Wow, my hat's off to you. Lots of people on a dimly lit stage with small, rapidly moving areas of brightly lit main subjects. My answer to indoor family birthday parties is to use a bounce flash, so I don't think I'll be competing with you for business in the Live Theater sector any time in the near future.

Carry on. Report back.

Wally said...

I have one and it's good between 70-200. It gets soft between 200-300. For the money it's good for what it is.

Richard Alan Fox said...

I bought a used 70-210 4-5.6D push pull that you recommended a while back, paid less than $100 maybe $70 something, works well enough on my D800E to keep me from upgrading.
Thank you for that recommendation.

Anonymous said...

For what little it's worth, here is my take on it: I was not impressed with the 70-300, and find that the latest version of 70-200/f4 from Nikon is a far better lens. I hope you have better luck with the 70-300.

(Nikon has been my main system since 1995. Over the years, I've owned two versions of the 70-300 [AF-D, AF-G], the latest 70-200/4 [AF-S], and the older 80-200/2.8 [AF-D]. I am now using an 80-400 AF-S that I really like. I shoot more wildlife than anything in the mid-tele range of the 70-200, and couldn't afford to keep both the 80-400 and the 70-200/4. So I had to part with it, but the 70-200/4 was great - far better than the 70-300s I owned.)

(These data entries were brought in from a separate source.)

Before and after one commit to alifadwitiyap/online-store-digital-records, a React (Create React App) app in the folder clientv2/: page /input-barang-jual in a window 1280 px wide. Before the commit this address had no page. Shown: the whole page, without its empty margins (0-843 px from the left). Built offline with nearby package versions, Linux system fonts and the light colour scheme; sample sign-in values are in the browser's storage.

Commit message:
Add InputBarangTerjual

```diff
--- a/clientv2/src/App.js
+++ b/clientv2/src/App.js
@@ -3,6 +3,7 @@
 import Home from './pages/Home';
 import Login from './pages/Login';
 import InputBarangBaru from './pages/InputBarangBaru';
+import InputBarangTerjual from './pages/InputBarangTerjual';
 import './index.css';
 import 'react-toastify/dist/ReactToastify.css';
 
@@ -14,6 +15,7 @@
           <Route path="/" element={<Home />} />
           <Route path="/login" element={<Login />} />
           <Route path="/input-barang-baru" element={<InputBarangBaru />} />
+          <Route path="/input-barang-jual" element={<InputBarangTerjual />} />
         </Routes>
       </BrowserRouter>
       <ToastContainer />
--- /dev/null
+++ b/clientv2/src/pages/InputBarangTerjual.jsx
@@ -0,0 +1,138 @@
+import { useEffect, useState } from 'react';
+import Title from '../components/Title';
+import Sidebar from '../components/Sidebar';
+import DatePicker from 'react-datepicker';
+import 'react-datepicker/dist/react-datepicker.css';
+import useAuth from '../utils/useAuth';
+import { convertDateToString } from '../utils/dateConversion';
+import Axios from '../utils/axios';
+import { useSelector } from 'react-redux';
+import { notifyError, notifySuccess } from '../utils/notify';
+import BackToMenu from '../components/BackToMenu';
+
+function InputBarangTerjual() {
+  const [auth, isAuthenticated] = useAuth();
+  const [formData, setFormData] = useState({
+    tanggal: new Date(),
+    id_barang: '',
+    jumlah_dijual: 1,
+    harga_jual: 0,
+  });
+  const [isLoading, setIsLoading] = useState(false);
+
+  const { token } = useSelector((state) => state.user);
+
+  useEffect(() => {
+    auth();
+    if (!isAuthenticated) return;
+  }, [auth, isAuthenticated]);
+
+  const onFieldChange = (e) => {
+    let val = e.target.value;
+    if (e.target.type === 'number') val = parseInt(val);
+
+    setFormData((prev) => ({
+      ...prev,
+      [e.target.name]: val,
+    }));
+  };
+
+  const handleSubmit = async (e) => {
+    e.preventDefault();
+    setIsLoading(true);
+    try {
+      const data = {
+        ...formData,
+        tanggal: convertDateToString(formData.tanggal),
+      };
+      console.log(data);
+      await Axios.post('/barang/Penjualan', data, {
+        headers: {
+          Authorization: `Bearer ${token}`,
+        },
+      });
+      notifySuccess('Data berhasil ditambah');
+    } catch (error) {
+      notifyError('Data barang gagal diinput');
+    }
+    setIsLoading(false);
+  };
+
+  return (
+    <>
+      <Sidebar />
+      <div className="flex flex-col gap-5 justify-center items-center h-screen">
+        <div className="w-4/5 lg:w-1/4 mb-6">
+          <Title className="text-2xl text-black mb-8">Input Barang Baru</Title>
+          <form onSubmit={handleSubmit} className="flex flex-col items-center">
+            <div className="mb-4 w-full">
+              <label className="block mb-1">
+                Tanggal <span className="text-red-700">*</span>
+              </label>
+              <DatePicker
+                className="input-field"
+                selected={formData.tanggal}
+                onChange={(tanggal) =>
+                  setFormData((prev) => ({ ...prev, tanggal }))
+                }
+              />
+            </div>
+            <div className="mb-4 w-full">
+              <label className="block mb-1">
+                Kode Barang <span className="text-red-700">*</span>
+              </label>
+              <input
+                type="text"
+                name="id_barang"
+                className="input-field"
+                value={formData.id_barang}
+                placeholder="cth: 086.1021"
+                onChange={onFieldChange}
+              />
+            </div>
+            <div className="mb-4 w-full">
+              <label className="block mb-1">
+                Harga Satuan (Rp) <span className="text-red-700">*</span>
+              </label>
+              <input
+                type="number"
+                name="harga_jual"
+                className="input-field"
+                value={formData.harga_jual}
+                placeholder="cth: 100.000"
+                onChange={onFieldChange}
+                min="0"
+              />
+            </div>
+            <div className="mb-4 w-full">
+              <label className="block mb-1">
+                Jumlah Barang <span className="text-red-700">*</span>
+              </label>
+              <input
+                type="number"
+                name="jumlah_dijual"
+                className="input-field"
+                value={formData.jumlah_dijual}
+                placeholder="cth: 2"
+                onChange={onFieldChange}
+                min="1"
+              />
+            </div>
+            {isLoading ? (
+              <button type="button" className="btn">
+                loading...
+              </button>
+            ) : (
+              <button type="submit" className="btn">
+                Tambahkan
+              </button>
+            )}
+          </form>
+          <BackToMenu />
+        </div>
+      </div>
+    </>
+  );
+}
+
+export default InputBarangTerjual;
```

Thom seems to really like the latest DX version of the 70-300, but I have no experience with it and no interest in using it. In any case, good luck with the new lens. And based on all your work I've seen here over the years, I am sure you'll get great results, regardless of the lens!

Ken

mosswings said...

Well, the 70-300's good enough from 70-200, but try doing a crop from a 300mm frame. Not pretty. And, as you might expect, the AF is really quite slow. And this is what it looks like on my DX camera.

Now, if you're shooting mostly slowly moving subjects in decent light, yeah, it's pretty great. But it's the least favored lens in my stable. But I'm not about to shell out the big bucks for the pro glass, so I suppose all this complaining is really just me being an overprivileged cheapskate... :)

Anders said...

The newest version of the 70-300mm should indeed be very good, but I haven't tried it. I tried one of the older versions, borrowed from a friend, on my then D700 and it sucked big time. No comparison to my 70-200mm f/2.8 which is the first version of the lens with VR. I would say the difference is like day and night. The first version of the 70-200mm also works great on a D810 or a D500.

Carlo Santin said...

The older Nikon 70-200 f4 is quite nice too. Not as fast but more than adequate for outdoor use. Really nice image quality on some of the older Nikon bodies, not sure how it would handle the larger megapixel cameras.

Craig Yuill said...

That model of 70-300mm lens is probably the one I use most of all. I use it mostly as a birding/wildlife lens at the longer focal lengths, but it really does excel in the 70-200mm range. I really like the smooth bokeh in the out-of-focus areas. The new AF-P version (FX format) is supposed to be even better, and should work better with the rumoured upcoming Nikon mirrorless cameras (whenever Nikon gets around to announcing and releasing them). Have fun with your new acquisition.